• [WORK INSTRUCTIONS]:
A word-for-word copy of the data is what's wanted; pictures stay out of it.

SOURCE INFORMATION below:

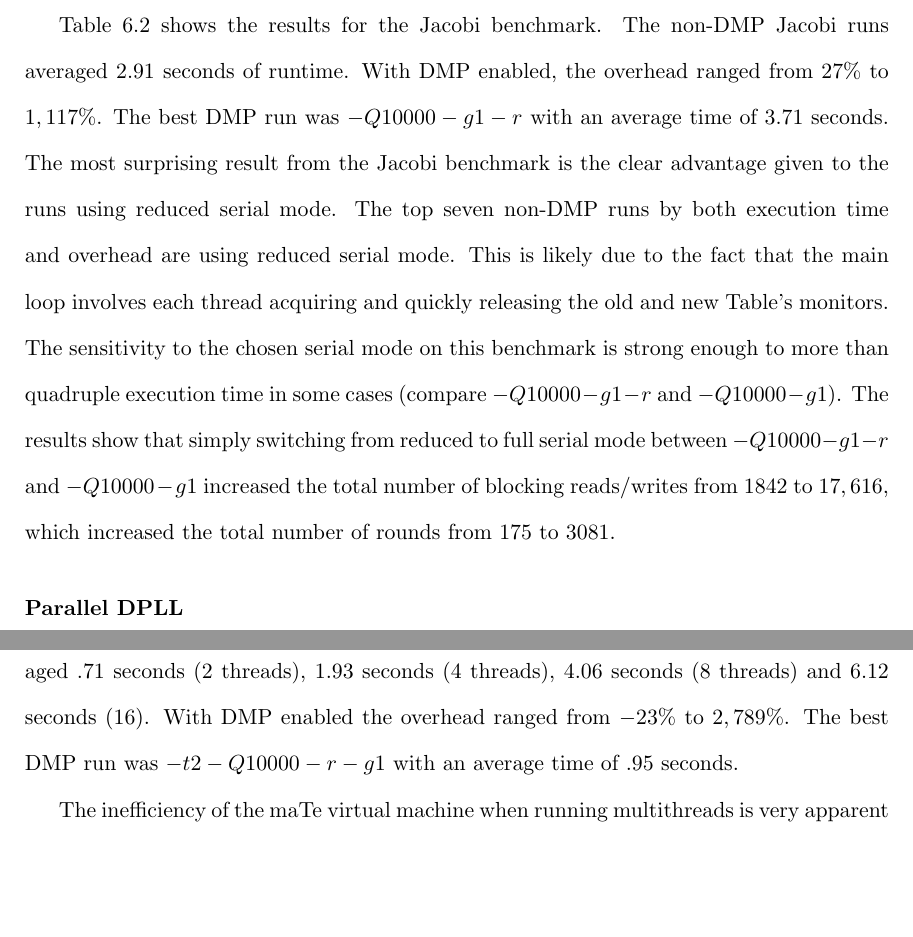
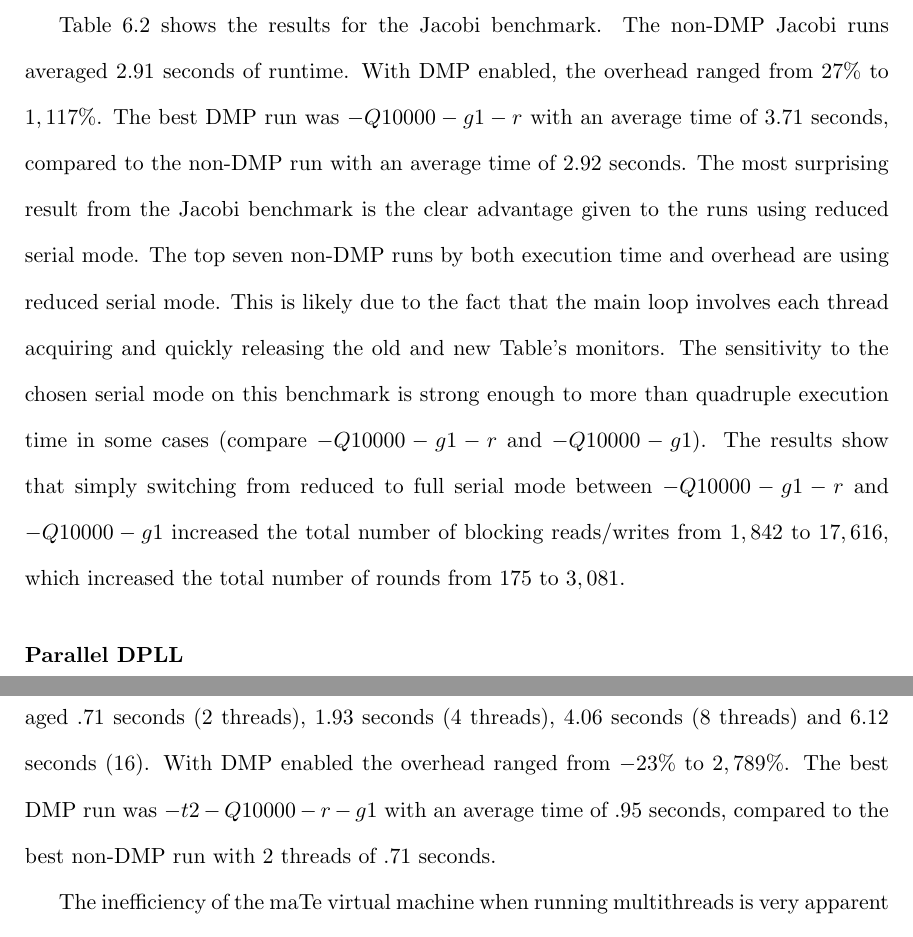
Before and after one commit to nwidger/mate, a LaTeX thesis (thesis/thesis.tex, which reads thesis/results.tex): two parts of pages 42 and 43 of 55, joined at a grey line, cut so that both start at the same text, the shorter picture padded with empty space. Compiled offline with pdfLaTeX; a LaTeX package or settings file that is missing is left out.

Commit message:
Update results a bit
git-svn-id: svn+ssh://agate.cs.unh.edu/home/csg/nau7/svn/mate@341 8533781a-2b67-4406-8f2e-75780de0317d

```diff
--- a/thesis/results.tex
+++ b/thesis/results.tex
@@ -174,6 +174,7 @@ Table \ref{tab:jacobi_results} shows the results for the Jacobi
 benchmark.  The non-DMP Jacobi runs averaged 2.91 seconds of runtime.
 With DMP enabled, the overhead ranged from $27\%$ to $1,117\%$.  The
 best DMP run was $-Q10000 -g1 -r$ with an average time of 3.71
+seconds, compared to the non-DMP run with an average time of 2.92
 seconds.  The most surprising result from the Jacobi benchmark is the
 clear advantage given to the runs using reduced serial mode.  The top
 seven non-DMP runs by both execution time and overhead are using
@@ -184,8 +185,8 @@ this benchmark is strong enough to more than quadruple execution time
 in some cases (compare $-Q10000 -g1 -r$ and $-Q10000 -g1$).  The
 results show that simply switching from reduced to full serial mode
 between $-Q10000 -g1 -r$ and $-Q10000 -g1$ increased the total number
-of blocking reads/writes from $1842$ to $17,616$, which increased the
-total number of rounds from $175$ to $3081$.
+of blocking reads/writes from $1,842$ to $17,616$, which increased the
+total number of rounds from $175$ to $3,081$.
 
 \subsubsection{Parallel DPLL}
 
@@ -216,7 +217,8 @@ Table \ref{tab:dpll_results} shows the results for the DPLL benchmark.
 The non-DMP DPLL runs averaged .71 seconds (2 threads), 1.93 seconds
 (4 threads), 4.06 seconds (8 threads) and 6.12 seconds (16).  With DMP
 enabled the overhead ranged from $-23\%$ to $2,789\%$.  The best DMP
-run was $-t2 -Q10000 -r -g1$ with an average time of .95 seconds.
+run was $-t2 -Q10000 -r -g1$ with an average time of .95 seconds,
+compared to the best non-DMP run with 2 threads of .71 seconds.
 
 The inefficiency of the maTe virtual machine when running multithreads
 is very apparent in this benchmark.  The average execution time for
```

End of SOURCE INFORMATION.

• [RESPONSE TO THE TASK]:
Before and after one commit to nwidger/mate, a LaTeX thesis (thesis/thesis.tex, which reads thesis/results.tex): two parts of pages 42 and 43 of 55, joined at a grey line, cut so that both start at the same text, the shorter picture padded with empty space. Compiled offline with pdfLaTeX; a LaTeX package or settings file that is missing is left out.

Commit message:
Update results a bit
git-svn-id: svn+ssh://agate.cs.unh.edu/home/csg/nau7/svn/mate@341 8533781a-2b67-4406-8f2e-75780de0317d

```diff
--- a/thesis/results.tex
+++ b/thesis/results.tex
@@ -174,6 +174,7 @@ Table \ref{tab:jacobi_results} shows the results for the Jacobi
 benchmark.  The non-DMP Jacobi runs averaged 2.91 seconds of runtime.
 With DMP enabled, the overhead ranged from $27\%$ to $1,117\%$.  The
 best DMP run was $-Q10000 -g1 -r$ with an average time of 3.71
+seconds, compared to the non-DMP run with an average time of 2.92
 seconds.  The most surprising result from the Jacobi benchmark is the
 clear advantage given to the runs using reduced serial mode.  The top
 seven non-DMP runs by both execution time and overhead are using
@@ -184,8 +185,8 @@ this benchmark is strong enough to more than quadruple execution time
 in some cases (compare $-Q10000 -g1 -r$ and $-Q10000 -g1$).  The
 results show that simply switching from reduced to full serial mode
 between $-Q10000 -g1 -r$ and $-Q10000 -g1$ increased the total number
-of blocking reads/writes from $1842$ to $17,616$, which increased the
-total number of rounds from $175$ to $3081$.
+of blocking reads/writes from $1,842$ to $17,616$, which increased the
+total number of rounds from $175$ to $3,081$.
 
 \subsubsection{Parallel DPLL}
 
@@ -216,7 +217,8 @@ Table \ref{tab:dpll_results} shows the results for the DPLL benchmark.
 The non-DMP DPLL runs averaged .71 seconds (2 threads), 1.93 seconds
 (4 threads), 4.06 seconds (8 threads) and 6.12 seconds (16).  With DMP
 enabled the overhead ranged from $-23\%$ to $2,789\%$.  The best DMP
-run was $-t2 -Q10000 -r -g1$ with an average time of .95 seconds.
+run was $-t2 -Q10000 -r -g1$ with an average time of .95 seconds,
+compared to the best non-DMP run with 2 threads of .71 seconds.
 
 The inefficiency of the maTe virtual machine when running multithreads
 is very apparent in this benchmark.  The average execution time for
```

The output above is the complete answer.